Reaction Components for Multiplex Assay
The multiplex assay contained the following components in a 50 µl reaction
- 1/10 of a reverse transcription reaction that used 100 ng of total RNA
- 300 nM each primer
- 200 nM each probe
- 200 µM each dNTP
- 5 mM MgCl2
- 3.75 U iTaq DNA polymerase
The cycling program used is shown below:
|Step||Description||Temperature °C||Time||Number of Cycles|
|1||Polymerase Activation and DNA Denaturation||95||2 min||1|
|2||Amplification: Denaturation||95||10 sec||35–45|
|3||Amplification: Annealing, Extension and Plate Read||55||45 sec|
CFX Opus Cloud Connectivity: BR.io
The CFX Opus System seamlessly integrates with Bio-Rad's new cloud platform, BR.io, enabling you to get the most out of your instrument and minimize time at the bench. BR.io can be accessed from any internet connection using a Safari or Chrome web browser, and there is no software installation required.

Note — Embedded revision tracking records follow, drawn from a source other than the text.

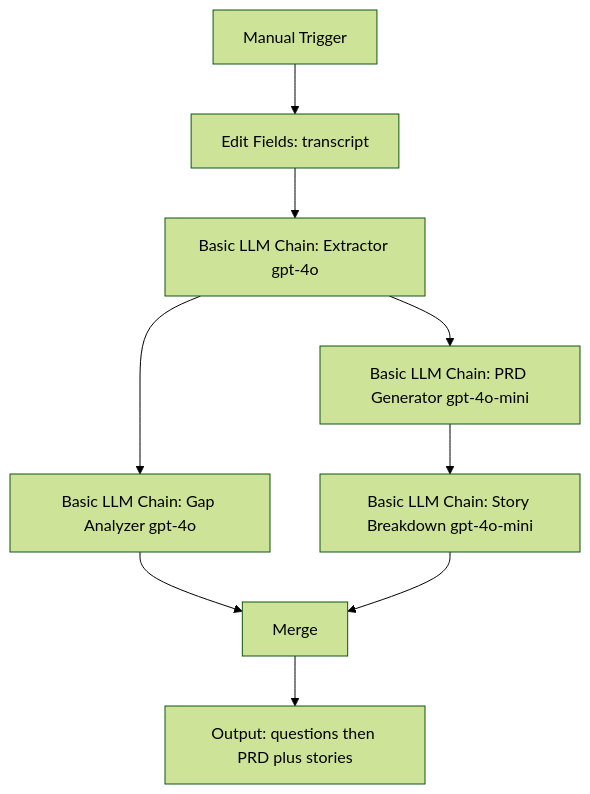
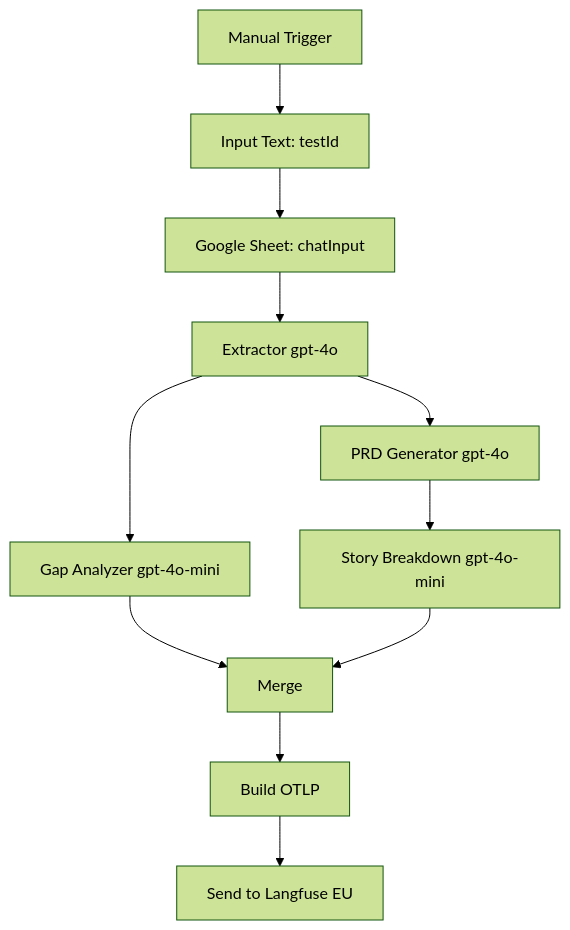
The diagram in design/orchestration-notes.md (Senthilsivam41/ik-capstone-prd-genie), drawn with Mermaid (forest theme) before and after one commit. The commit also changed other lines of this file and 26 other files, not shown here.

````diff
--- a/design/orchestration-notes.md
+++ b/design/orchestration-notes.md
@@ -56,11 +66,13 @@
 ```mermaid
 flowchart TD
-  T[Manual Trigger] --> S[Edit Fields: transcript]
-  S --> E[Basic LLM Chain: Extractor gpt-4o]
-  E --> G[Basic LLM Chain: Gap Analyzer gpt-4o]
-  E --> P[Basic LLM Chain: PRD Generator gpt-4o-mini]
-  P --> ST[Basic LLM Chain: Story Breakdown gpt-4o-mini]
+  T[Manual Trigger] --> S[Input Text: testId]
+  S --> SH[Google Sheet: chatInput]
+  SH --> E[Extractor gpt-4o]
+  E --> G[Gap Analyzer gpt-4o-mini]
+  E --> P[PRD Generator gpt-4o]
+  P --> ST[Story Breakdown gpt-4o-mini]
   G --> M[Merge]
   ST --> M
-  M --> O[Output: questions then PRD plus stories]
+  M --> B[Build OTLP]
+  B --> L[Send to Langfuse EU]
 ```
````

BR.io cloud connectivity eliminates the need for a dedicated computer connected to the instrument and provides new capabilities.
Remotely set up CFX Opus runs, and start directly from the instrument
Monitor instruments and run progress remotely
Automatically transfer and store data in the cloud
Access and analyze data from anywhere
BR.io Cloud Platform Tutorial Video Series
Learn how to use the BR.io cloud platform with a CFX Opus Real-Time PCR System. Videos in this series:
- 1. Introduction to the BR.io Cloud Platform
- 2. Getting Started in the BR.io Cloud Platform
- 3. Linking a CFX Opus Real-Time PCR System to Your BR.io Cloud Platform Account
- 4. Setting Up a CFX Opus Protocol in BR.io
- 5. Setting Up and Performing a CFX Opus Real-Time PCR System Run Using the BR.io Cloud Platform
- 6. Reviewing and Exporting Data from a CFX Opus Real-Time PCR System Run Using the BR.io Cloud Platform
Questions about the CFX Opus Cloud qPCR System?
These systems deliver sensitive, reliable detection of both singleplex and multiplex real-time PCR reactions.
CFX Maestro Software is designed to streamline data collection, visualization, and analysis. Precision Melt Analysis software enables high resolution melt for SNP Genotyping and detection of small indels.